- **Your assignment**: Reproduce the entries in full. Exclude all images from the copy.

- **Entries supplied**:
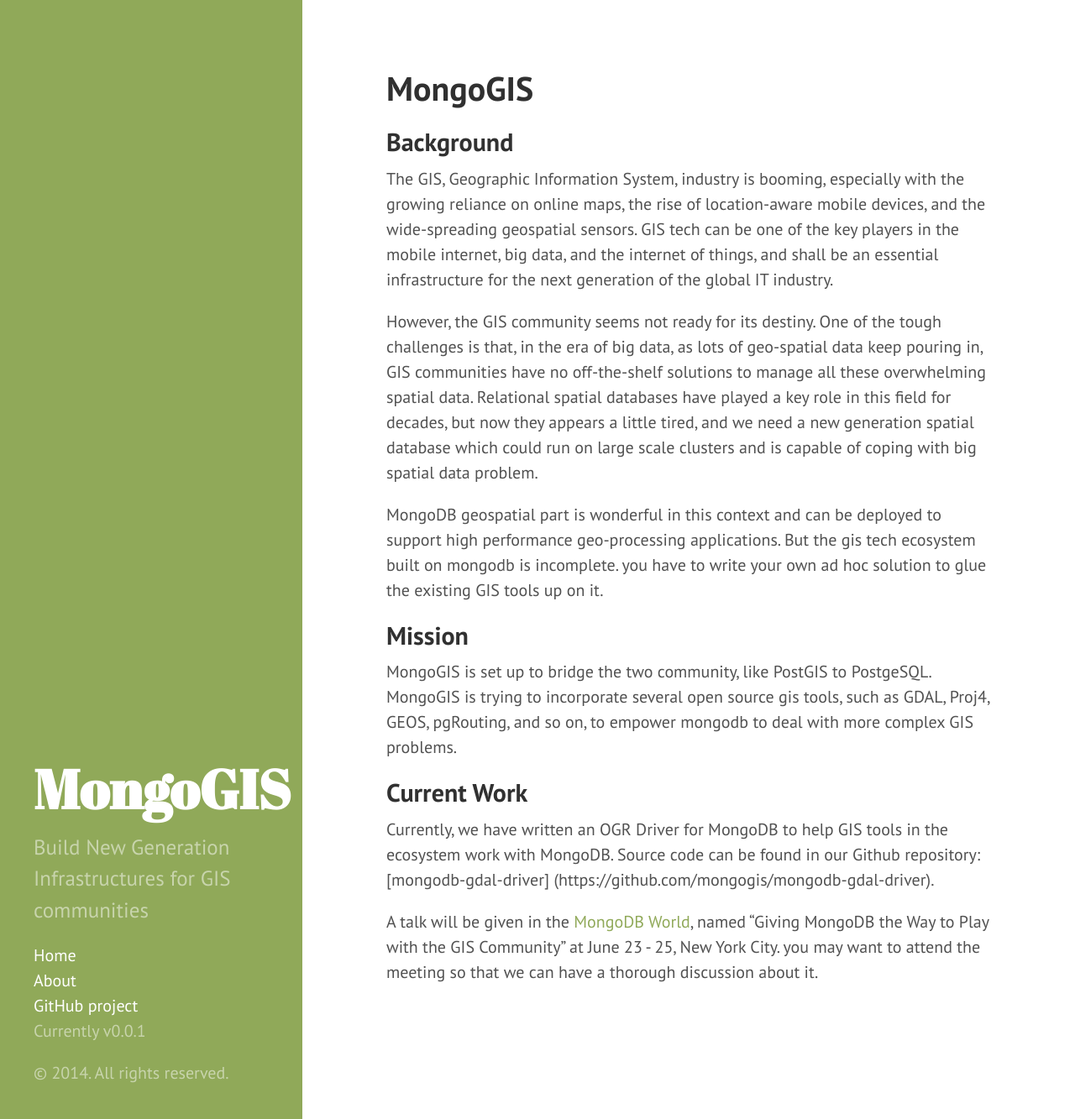
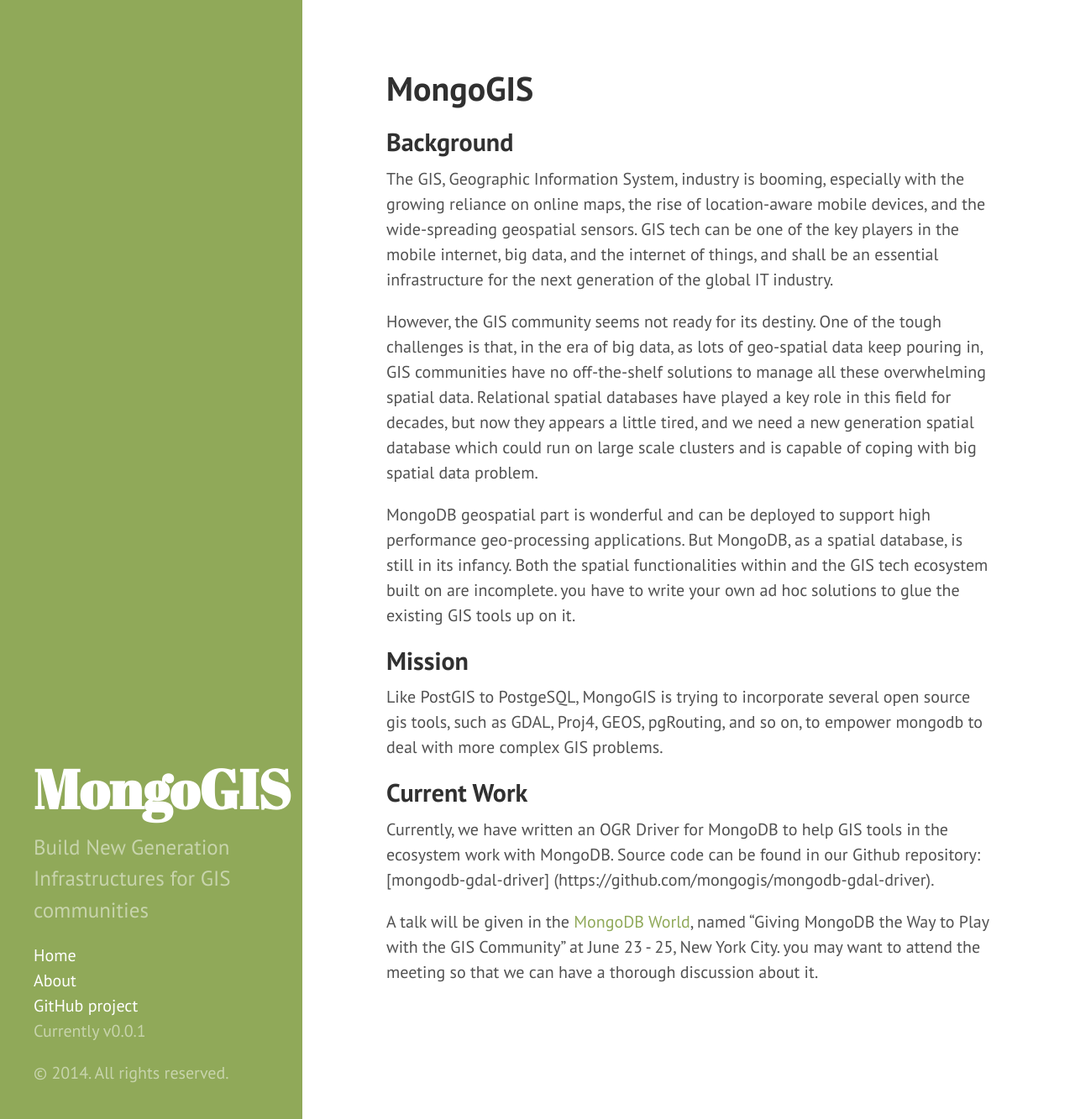
Before and after one commit to mongogis/mongogis.github.io, a Jekyll site: the page built from _posts/2014-04-26-introducing-mongogis.md, in a window 1280 px wide and 1333 px high. Shown: the whole window at 84% size. Built offline with Jekyll 4.4.1, drawn with Linux system fonts in a browser that asks for light colours; Markdown is read by kramdown in place of the engine named in the settings.

Commit message:
Update 2014-04-26-introducing-mongogis.md

```diff
--- a/_posts/2014-04-26-introducing-mongogis.md
+++ b/_posts/2014-04-26-introducing-mongogis.md
@@ -11,10 +11,10 @@ The GIS, Geographic Information System, industry is booming, especially with the
 However, the GIS community seems not ready for its destiny. One of the tough challenges is that, in the era of big data, as lots of geo-spatial data keep pouring in, GIS communities have no off-the-shelf solutions to manage all these overwhelming spatial data. Relational spatial databases have played a key role in this field for decades, but now they appears a little tired, and we need a new generation spatial database which could run on large scale clusters and is capable of coping with big spatial data problem.
 
 
-MongoDB geospatial part is wonderful in this context and can be deployed to support high performance geo-processing applications. But the gis tech ecosystem built on mongodb is incomplete. you have to write your own ad hoc solution to glue the existing GIS tools up on it.
+MongoDB geospatial part is wonderful and can be deployed to support high performance geo-processing applications. But MongoDB, as a spatial database, is still in its infancy. Both the spatial functionalities within and the GIS tech ecosystem built on are incomplete. you have to write your own ad hoc solutions to glue the existing GIS tools up on it.
 
 ## Mission
-MongoGIS is set up to bridge the two community, like PostGIS to PostgeSQL. MongoGIS is trying to incorporate several open source gis tools, such as GDAL, Proj4, GEOS, pgRouting, and so on, to empower mongodb to deal with more complex GIS problems.
+Like PostGIS to PostgeSQL, MongoGIS is trying to incorporate several open source gis tools, such as GDAL, Proj4, GEOS, pgRouting, and so on, to empower mongodb to deal with more complex GIS problems.
 
 
 ## Current Work
```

- **Task solution**:
Before and after one commit to mongogis/mongogis.github.io, a Jekyll site: the page built from _posts/2014-04-26-introducing-mongogis.md, in a window 1280 px wide and 1333 px high. Shown: the whole window at 84% size. Built offline with Jekyll 4.4.1, drawn with Linux system fonts in a browser that asks for light colours; Markdown is read by kramdown in place of the engine named in the settings.

Commit message:
Update 2014-04-26-introducing-mongogis.md

```diff
--- a/_posts/2014-04-26-introducing-mongogis.md
+++ b/_posts/2014-04-26-introducing-mongogis.md
@@ -11,10 +11,10 @@ The GIS, Geographic Information System, industry is booming, especially with the
 However, the GIS community seems not ready for its destiny. One of the tough challenges is that, in the era of big data, as lots of geo-spatial data keep pouring in, GIS communities have no off-the-shelf solutions to manage all these overwhelming spatial data. Relational spatial databases have played a key role in this field for decades, but now they appears a little tired, and we need a new generation spatial database which could run on large scale clusters and is capable of coping with big spatial data problem.
 
 
-MongoDB geospatial part is wonderful in this context and can be deployed to support high performance geo-processing applications. But the gis tech ecosystem built on mongodb is incomplete. you have to write your own ad hoc solution to glue the existing GIS tools up on it.
+MongoDB geospatial part is wonderful and can be deployed to support high performance geo-processing applications. But MongoDB, as a spatial database, is still in its infancy. Both the spatial functionalities within and the GIS tech ecosystem built on are incomplete. you have to write your own ad hoc solutions to glue the existing GIS tools up on it.
 
 ## Mission
-MongoGIS is set up to bridge the two community, like PostGIS to PostgeSQL. MongoGIS is trying to incorporate several open source gis tools, such as GDAL, Proj4, GEOS, pgRouting, and so on, to empower mongodb to deal with more complex GIS problems.
+Like PostGIS to PostgeSQL, MongoGIS is trying to incorporate several open source gis tools, such as GDAL, Proj4, GEOS, pgRouting, and so on, to empower mongodb to deal with more complex GIS problems.
 
 
 ## Current Work
```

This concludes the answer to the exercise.